Out of the dozens of ways I could format it, I went with the ever reliable Tree chart.
I took the lead from NaNoWriMo veteran, Katytastic, and arranged her method in a way that makes the most sense to me.
Even before I began, I was setting myself up to fail. I was using a 3 Act Structure for a 4 Act story. On top of that, I have somehow convinced myself that this will be a short story. Add to this the frustration of trying to get something to work the way you want it to, but you’re explaining yourself the wrong way, it was going to take more time to rearrange than to just start over again. Which I did. Because remember: It’s not a problem, it’s an opportunity.

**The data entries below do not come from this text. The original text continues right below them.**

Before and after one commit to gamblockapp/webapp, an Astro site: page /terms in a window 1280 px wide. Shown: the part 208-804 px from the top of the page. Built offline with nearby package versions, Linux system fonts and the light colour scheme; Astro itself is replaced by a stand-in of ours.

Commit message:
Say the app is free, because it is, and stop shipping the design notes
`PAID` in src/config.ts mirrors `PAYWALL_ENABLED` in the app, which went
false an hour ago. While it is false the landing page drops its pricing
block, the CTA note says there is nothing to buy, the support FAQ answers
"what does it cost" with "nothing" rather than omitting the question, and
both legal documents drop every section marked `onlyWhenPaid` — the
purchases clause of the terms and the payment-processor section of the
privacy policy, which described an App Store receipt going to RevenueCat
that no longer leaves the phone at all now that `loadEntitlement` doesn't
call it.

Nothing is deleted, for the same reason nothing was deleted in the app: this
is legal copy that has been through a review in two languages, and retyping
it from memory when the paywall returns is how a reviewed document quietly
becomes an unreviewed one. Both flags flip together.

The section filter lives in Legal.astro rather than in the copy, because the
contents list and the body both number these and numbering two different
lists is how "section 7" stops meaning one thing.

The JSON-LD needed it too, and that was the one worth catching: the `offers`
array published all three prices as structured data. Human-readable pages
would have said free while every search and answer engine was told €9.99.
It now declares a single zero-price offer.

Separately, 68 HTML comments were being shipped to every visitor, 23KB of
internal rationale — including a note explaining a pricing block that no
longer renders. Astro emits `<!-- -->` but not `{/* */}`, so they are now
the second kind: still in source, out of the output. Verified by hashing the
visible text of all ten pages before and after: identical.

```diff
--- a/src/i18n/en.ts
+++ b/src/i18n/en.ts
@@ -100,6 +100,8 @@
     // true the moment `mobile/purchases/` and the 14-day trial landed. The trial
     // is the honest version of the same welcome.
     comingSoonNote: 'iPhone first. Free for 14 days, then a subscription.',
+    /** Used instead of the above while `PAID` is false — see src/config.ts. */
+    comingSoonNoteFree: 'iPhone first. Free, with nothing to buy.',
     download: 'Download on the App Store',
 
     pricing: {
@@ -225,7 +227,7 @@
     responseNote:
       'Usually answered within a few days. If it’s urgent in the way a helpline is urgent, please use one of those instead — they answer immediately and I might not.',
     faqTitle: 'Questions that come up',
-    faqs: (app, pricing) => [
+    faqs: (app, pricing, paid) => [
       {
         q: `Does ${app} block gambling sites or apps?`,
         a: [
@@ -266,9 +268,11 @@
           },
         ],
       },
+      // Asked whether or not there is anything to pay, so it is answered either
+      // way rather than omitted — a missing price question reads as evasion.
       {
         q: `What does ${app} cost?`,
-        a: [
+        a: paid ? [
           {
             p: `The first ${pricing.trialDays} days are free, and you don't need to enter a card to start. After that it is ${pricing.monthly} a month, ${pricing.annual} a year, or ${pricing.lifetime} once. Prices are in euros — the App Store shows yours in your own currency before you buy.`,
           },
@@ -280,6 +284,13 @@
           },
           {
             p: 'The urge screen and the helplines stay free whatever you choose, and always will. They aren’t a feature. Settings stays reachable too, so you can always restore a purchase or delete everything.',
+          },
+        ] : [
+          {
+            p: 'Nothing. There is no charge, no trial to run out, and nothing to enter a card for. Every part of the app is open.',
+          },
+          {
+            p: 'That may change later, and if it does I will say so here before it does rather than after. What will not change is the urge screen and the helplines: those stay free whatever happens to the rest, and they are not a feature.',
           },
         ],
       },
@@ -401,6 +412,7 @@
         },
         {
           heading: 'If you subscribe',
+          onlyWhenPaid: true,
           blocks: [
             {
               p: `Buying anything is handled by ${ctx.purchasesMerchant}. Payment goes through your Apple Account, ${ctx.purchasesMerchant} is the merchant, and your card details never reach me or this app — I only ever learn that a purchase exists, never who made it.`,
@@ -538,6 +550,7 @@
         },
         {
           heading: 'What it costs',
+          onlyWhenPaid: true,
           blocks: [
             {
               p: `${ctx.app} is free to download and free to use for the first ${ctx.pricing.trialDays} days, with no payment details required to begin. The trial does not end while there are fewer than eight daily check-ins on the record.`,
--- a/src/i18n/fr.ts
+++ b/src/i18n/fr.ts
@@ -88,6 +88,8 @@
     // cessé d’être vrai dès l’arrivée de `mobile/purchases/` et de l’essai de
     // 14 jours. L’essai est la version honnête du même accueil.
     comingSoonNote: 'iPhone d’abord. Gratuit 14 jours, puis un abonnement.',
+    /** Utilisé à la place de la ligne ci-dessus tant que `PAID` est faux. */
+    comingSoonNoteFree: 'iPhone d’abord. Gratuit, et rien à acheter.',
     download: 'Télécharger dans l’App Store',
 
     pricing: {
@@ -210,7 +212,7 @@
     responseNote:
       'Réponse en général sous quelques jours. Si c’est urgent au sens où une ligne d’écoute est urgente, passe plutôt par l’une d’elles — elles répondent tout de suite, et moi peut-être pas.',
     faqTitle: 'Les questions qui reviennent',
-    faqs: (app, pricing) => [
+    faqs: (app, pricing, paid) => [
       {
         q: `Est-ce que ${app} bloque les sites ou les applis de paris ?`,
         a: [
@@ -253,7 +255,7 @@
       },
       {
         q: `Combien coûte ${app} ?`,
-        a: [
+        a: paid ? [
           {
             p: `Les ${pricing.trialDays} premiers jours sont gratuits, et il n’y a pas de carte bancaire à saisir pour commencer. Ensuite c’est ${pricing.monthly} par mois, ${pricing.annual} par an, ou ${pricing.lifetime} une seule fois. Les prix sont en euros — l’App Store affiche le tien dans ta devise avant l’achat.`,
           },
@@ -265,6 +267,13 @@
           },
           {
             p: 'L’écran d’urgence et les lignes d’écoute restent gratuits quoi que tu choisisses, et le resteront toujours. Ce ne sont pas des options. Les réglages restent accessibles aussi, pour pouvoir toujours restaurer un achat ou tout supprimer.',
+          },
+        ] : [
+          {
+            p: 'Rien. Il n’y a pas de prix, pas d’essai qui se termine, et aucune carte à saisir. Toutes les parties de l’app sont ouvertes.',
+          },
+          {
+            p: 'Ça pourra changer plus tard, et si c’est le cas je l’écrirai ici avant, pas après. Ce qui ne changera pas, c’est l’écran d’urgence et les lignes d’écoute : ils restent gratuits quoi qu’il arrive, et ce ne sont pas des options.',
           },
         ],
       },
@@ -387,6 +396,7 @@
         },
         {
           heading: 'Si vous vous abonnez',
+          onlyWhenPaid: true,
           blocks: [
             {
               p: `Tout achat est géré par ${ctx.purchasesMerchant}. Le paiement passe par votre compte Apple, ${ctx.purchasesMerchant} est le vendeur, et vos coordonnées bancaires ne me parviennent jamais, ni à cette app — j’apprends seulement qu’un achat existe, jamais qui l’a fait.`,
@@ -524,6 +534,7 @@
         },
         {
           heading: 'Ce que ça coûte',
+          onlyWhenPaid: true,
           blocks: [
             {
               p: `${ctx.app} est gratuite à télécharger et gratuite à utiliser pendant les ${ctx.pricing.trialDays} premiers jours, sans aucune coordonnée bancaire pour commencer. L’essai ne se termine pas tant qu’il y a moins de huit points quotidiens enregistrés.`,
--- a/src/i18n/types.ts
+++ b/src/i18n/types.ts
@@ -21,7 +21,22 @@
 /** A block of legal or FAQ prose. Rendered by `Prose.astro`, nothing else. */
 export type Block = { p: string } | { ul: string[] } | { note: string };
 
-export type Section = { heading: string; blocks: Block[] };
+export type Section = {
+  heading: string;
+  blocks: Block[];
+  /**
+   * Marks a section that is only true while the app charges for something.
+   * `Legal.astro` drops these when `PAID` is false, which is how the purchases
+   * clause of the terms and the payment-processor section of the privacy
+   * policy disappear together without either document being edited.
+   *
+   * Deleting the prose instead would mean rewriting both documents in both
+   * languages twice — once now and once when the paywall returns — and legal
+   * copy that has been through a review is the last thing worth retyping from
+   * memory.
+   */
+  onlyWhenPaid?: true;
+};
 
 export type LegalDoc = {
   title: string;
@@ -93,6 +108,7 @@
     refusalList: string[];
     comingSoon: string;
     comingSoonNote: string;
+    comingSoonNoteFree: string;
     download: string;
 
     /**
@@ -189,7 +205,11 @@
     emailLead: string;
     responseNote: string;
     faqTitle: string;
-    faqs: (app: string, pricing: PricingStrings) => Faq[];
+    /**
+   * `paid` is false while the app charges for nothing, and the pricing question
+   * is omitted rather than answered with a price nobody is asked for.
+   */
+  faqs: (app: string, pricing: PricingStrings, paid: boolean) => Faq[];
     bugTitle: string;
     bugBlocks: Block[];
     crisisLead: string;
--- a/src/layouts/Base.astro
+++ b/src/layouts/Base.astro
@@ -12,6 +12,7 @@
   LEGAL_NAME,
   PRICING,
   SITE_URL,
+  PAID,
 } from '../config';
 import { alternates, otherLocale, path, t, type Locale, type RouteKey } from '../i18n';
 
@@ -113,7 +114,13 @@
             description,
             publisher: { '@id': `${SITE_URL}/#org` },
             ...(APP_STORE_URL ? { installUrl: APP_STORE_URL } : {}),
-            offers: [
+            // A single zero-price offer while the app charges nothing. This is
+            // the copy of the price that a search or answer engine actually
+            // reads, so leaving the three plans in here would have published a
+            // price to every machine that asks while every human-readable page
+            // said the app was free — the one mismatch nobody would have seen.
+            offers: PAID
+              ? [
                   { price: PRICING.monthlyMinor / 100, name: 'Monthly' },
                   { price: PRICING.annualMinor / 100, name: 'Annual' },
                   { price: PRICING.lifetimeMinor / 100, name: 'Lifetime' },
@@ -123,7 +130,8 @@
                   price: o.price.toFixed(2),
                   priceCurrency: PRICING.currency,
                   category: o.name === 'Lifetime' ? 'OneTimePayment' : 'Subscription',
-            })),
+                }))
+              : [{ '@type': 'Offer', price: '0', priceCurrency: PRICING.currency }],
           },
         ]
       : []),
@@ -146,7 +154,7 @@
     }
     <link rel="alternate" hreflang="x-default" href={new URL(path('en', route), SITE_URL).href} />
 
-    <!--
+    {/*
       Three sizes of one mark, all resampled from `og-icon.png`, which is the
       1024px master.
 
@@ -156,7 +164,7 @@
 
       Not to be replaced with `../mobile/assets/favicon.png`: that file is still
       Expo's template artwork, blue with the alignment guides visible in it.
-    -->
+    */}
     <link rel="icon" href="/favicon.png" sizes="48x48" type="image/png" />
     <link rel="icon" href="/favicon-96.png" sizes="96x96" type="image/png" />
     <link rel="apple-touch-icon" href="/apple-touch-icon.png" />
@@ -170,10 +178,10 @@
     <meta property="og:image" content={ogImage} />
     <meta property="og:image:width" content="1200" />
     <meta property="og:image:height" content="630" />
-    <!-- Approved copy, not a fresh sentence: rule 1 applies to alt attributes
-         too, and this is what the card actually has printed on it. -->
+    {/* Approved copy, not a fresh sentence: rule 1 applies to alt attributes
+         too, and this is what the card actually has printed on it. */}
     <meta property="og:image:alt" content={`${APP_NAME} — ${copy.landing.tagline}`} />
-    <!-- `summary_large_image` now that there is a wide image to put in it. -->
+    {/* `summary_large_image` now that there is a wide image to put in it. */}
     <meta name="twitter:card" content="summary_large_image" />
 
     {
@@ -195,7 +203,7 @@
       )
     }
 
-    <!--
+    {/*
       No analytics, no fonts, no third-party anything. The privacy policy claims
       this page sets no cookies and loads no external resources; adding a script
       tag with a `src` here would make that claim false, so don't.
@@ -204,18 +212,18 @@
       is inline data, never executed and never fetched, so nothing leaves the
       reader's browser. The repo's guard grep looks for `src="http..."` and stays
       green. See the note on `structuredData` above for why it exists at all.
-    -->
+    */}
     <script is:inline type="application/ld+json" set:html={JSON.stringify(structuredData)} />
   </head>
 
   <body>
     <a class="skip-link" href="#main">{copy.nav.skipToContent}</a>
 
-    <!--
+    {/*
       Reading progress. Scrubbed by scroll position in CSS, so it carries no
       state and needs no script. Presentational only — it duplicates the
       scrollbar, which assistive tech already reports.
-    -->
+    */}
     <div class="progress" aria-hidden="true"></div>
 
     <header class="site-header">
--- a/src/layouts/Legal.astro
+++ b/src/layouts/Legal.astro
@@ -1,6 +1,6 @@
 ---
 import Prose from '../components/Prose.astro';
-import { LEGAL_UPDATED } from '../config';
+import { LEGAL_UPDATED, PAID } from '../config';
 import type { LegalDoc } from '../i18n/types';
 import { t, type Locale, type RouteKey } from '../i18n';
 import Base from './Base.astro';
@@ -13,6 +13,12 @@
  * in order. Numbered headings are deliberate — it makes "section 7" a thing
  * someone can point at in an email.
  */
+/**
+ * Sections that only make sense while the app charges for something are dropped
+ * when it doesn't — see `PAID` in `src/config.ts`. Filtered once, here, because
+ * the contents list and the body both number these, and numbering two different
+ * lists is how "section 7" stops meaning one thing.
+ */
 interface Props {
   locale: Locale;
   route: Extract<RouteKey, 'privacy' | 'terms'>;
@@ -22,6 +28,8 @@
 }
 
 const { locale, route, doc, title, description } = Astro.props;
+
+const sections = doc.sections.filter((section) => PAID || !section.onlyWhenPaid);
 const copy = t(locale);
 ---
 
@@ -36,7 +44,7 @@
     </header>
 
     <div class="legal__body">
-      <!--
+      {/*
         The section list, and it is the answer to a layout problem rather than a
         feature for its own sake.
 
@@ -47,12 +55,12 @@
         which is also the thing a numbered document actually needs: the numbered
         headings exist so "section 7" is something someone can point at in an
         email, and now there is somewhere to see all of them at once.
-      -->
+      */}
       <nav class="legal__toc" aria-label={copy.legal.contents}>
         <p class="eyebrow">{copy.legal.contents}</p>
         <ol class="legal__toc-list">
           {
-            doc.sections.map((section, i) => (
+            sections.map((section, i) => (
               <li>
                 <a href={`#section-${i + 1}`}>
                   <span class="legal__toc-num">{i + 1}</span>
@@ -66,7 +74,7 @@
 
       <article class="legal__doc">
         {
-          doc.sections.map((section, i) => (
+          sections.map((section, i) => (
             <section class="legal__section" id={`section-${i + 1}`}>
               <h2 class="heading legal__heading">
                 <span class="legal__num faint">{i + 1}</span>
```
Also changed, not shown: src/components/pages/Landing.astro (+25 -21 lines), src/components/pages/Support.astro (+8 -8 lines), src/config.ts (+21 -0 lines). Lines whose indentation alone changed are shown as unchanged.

So, let’s go over what we’ve learned. Keep in mind, I still attest that there is no wrong way to use Scrivener. For the sake of my own sanity, and just to see if I can do it, I’m sticking with the 3 Act structure for now.
What Didn’t Work?
Set Up, Conflict, Resolution. Beginning, Middle, End. Breakfast, Lunch, Dinner. I regarded everything in the green boxes as chapters, and everything in the red circles as scenes. Chapters were my notecards, scenes were… well, more notecards, but they weren’t connected or nested into anything else. My goal is to write my scene on a split screen with the notes taking up the other half. The way I originally set it up, wasn’t really friendly to the way I was doing it.
Most authors who use Scrivener prefer to utilize the corkboard view for the simple reason of labelling the cards to reflect different stages of completion until it’s finished. That’s what I wanted to do. Instead, I crammed the three corresponding points (red circles) into a document and shoved it under one card. I had no idea how to rework it, until I accidentally deleted it.
What Did Work?
Every so often, when things get a little too confusing and difficult, I find that a good ol’ Tabula Rasa is the best solution.
Starting over, I learned how to put subfolders into main folders.Then it was easier to make the cards I needed. A brief synopsis for every chapter, finer details on corresponding sheets to be used in conjunction with the draft, and then once completed, change the card from “To Do” to “First Draft” to “Second Draft” and so on.
“Butbutbut…what about the 4th Act?” I hear you say. Denouement, is my answer.
This was supposed to be a quick post,so I didn’t bother taking detailed screen shots this time. For a better explanation of what this whole post is about, here’s a video directly from the creator of Scrivener.
So in conclusion, what could have been a total disaster turned out to be my Eureka Moment. I’m sure more obstacles will come across my path soon enough, and I’ll do my best to report them as they do. As well as, of course, publish more snippets.
Talk to you soon…